------ Information shown
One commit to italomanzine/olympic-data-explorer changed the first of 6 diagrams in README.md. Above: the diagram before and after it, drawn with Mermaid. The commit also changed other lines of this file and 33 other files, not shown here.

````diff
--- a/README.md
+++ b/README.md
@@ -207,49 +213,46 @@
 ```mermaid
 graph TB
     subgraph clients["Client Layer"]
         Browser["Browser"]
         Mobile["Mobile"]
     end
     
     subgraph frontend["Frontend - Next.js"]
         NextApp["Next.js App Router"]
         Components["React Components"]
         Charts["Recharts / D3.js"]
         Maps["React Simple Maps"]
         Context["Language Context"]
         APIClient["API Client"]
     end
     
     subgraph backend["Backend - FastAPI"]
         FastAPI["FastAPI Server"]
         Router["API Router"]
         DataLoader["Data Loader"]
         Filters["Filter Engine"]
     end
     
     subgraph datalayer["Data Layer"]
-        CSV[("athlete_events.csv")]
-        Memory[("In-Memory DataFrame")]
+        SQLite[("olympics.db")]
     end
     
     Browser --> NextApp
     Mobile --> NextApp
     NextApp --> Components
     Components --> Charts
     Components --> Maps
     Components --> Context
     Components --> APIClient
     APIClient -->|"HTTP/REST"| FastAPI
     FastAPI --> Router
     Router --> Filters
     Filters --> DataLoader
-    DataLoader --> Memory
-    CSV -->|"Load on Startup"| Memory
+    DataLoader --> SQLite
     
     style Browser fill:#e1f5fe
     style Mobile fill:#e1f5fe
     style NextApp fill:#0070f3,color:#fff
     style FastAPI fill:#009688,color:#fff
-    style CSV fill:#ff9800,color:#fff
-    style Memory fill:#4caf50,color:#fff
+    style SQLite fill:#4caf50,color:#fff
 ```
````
------------
* **How to complete this task**
Out of the material above, select every line that holds the string "fill".

* **Answer**
     style Browser fill:#e1f5fe
     style Mobile fill:#e1f5fe
     style NextApp fill:#0070f3,color:#fff
     style FastAPI fill:#009688,color:#fff
-    style CSV fill:#ff9800,color:#fff
-    style Memory fill:#4caf50,color:#fff
+    style SQLite fill:#4caf50,color:#fff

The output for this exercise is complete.